**** STORED DATA ****

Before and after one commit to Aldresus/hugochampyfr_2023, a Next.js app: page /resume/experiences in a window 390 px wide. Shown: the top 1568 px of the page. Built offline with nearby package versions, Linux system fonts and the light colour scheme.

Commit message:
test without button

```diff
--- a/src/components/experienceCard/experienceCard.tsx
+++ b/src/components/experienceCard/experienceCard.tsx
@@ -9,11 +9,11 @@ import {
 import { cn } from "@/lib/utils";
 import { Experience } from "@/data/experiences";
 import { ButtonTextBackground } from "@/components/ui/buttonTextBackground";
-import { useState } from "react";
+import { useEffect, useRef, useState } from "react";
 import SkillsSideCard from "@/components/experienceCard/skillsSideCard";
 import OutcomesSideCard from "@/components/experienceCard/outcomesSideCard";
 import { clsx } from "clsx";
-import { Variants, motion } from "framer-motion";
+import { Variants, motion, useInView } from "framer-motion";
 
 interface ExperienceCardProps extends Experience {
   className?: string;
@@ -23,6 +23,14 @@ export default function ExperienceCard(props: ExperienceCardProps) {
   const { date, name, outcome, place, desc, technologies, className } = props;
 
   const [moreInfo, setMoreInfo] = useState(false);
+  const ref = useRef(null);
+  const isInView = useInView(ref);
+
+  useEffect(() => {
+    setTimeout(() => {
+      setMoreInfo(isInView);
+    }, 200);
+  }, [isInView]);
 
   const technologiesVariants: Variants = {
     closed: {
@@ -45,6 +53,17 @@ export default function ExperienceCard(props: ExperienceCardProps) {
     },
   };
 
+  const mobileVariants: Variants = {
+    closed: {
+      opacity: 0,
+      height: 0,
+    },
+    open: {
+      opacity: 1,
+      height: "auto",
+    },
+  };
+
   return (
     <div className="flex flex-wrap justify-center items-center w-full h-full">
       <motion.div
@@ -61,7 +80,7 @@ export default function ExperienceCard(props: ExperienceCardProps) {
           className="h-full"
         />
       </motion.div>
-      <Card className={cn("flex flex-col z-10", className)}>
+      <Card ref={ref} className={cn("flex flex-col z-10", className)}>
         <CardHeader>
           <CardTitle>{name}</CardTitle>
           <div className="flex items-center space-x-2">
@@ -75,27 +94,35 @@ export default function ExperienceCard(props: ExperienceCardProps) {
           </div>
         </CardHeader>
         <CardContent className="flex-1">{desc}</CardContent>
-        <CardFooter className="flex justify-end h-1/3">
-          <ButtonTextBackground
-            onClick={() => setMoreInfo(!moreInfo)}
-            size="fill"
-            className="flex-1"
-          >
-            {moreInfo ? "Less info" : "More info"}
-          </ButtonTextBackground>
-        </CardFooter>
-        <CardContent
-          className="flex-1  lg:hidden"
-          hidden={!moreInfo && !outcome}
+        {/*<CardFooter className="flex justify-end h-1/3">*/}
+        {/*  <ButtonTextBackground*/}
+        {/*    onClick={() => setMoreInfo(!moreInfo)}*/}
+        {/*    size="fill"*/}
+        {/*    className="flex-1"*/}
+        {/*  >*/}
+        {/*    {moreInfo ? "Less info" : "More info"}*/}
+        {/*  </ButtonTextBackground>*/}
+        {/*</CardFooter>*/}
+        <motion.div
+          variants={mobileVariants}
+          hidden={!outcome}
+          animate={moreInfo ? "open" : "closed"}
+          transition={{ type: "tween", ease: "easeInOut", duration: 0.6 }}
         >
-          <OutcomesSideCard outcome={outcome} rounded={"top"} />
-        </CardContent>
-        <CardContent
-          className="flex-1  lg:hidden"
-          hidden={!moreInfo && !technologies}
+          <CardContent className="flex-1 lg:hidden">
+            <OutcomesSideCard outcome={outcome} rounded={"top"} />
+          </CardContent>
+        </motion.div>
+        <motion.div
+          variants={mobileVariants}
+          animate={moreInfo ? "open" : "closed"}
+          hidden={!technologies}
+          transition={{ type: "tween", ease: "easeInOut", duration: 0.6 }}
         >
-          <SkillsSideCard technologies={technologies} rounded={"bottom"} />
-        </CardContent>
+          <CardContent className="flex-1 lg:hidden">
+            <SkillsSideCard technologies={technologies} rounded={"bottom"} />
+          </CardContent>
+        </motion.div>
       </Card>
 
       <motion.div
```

****

* YOUR INSTRUCTIONS
For this exercise, restate each of the entries without any deviation.

* SOLUTION TO THIS TASK
Before and after one commit to Aldresus/hugochampyfr_2023, a Next.js app: page /resume/experiences in a window 390 px wide. Shown: the top 1568 px of the page. Built offline with nearby package versions, Linux system fonts and the light colour scheme.

Commit message:
test without button

```diff
--- a/src/components/experienceCard/experienceCard.tsx
+++ b/src/components/experienceCard/experienceCard.tsx
@@ -9,11 +9,11 @@ import {
 import { cn } from "@/lib/utils";
 import { Experience } from "@/data/experiences";
 import { ButtonTextBackground } from "@/components/ui/buttonTextBackground";
-import { useState } from "react";
+import { useEffect, useRef, useState } from "react";
 import SkillsSideCard from "@/components/experienceCard/skillsSideCard";
 import OutcomesSideCard from "@/components/experienceCard/outcomesSideCard";
 import { clsx } from "clsx";
-import { Variants, motion } from "framer-motion";
+import { Variants, motion, useInView } from "framer-motion";
 
 interface ExperienceCardProps extends Experience {
   className?: string;
@@ -23,6 +23,14 @@ export default function ExperienceCard(props: ExperienceCardProps) {
   const { date, name, outcome, place, desc, technologies, className } = props;
 
   const [moreInfo, setMoreInfo] = useState(false);
+  const ref = useRef(null);
+  const isInView = useInView(ref);
+
+  useEffect(() => {
+    setTimeout(() => {
+      setMoreInfo(isInView);
+    }, 200);
+  }, [isInView]);
 
   const technologiesVariants: Variants = {
     closed: {
@@ -45,6 +53,17 @@ export default function ExperienceCard(props: ExperienceCardProps) {
     },
   };
 
+  const mobileVariants: Variants = {
+    closed: {
+      opacity: 0,
+      height: 0,
+    },
+    open: {
+      opacity: 1,
+      height: "auto",
+    },
+  };
+
   return (
     <div className="flex flex-wrap justify-center items-center w-full h-full">
       <motion.div
@@ -61,7 +80,7 @@ export default function ExperienceCard(props: ExperienceCardProps) {
           className="h-full"
         />
       </motion.div>
-      <Card className={cn("flex flex-col z-10", className)}>
+      <Card ref={ref} className={cn("flex flex-col z-10", className)}>
         <CardHeader>
           <CardTitle>{name}</CardTitle>
           <div className="flex items-center space-x-2">
@@ -75,27 +94,35 @@ export default function ExperienceCard(props: ExperienceCardProps) {
           </div>
         </CardHeader>
         <CardContent className="flex-1">{desc}</CardContent>
-        <CardFooter className="flex justify-end h-1/3">
-          <ButtonTextBackground
-            onClick={() => setMoreInfo(!moreInfo)}
-            size="fill"
-            className="flex-1"
-          >
-            {moreInfo ? "Less info" : "More info"}
-          </ButtonTextBackground>
-        </CardFooter>
-        <CardContent
-          className="flex-1  lg:hidden"
-          hidden={!moreInfo && !outcome}
+        {/*<CardFooter className="flex justify-end h-1/3">*/}
+        {/*  <ButtonTextBackground*/}
+        {/*    onClick={() => setMoreInfo(!moreInfo)}*/}
+        {/*    size="fill"*/}
+        {/*    className="flex-1"*/}
+        {/*  >*/}
+        {/*    {moreInfo ? "Less info" : "More info"}*/}
+        {/*  </ButtonTextBackground>*/}
+        {/*</CardFooter>*/}
+        <motion.div
+          variants={mobileVariants}
+          hidden={!outcome}
+          animate={moreInfo ? "open" : "closed"}
+          transition={{ type: "tween", ease: "easeInOut", duration: 0.6 }}
         >
-          <OutcomesSideCard outcome={outcome} rounded={"top"} />
-        </CardContent>
-        <CardContent
-          className="flex-1  lg:hidden"
-          hidden={!moreInfo && !technologies}
+          <CardContent className="flex-1 lg:hidden">
+            <OutcomesSideCard outcome={outcome} rounded={"top"} />
+          </CardContent>
+        </motion.div>
+        <motion.div
+          variants={mobileVariants}
+          animate={moreInfo ? "open" : "closed"}
+          hidden={!technologies}
+          transition={{ type: "tween", ease: "easeInOut", duration: 0.6 }}
         >
-          <SkillsSideCard technologies={technologies} rounded={"bottom"} />
-        </CardContent>
+          <CardContent className="flex-1 lg:hidden">
+            <SkillsSideCard technologies={technologies} rounded={"bottom"} />
+          </CardContent>
+        </motion.div>
       </Card>
 
       <motion.div
```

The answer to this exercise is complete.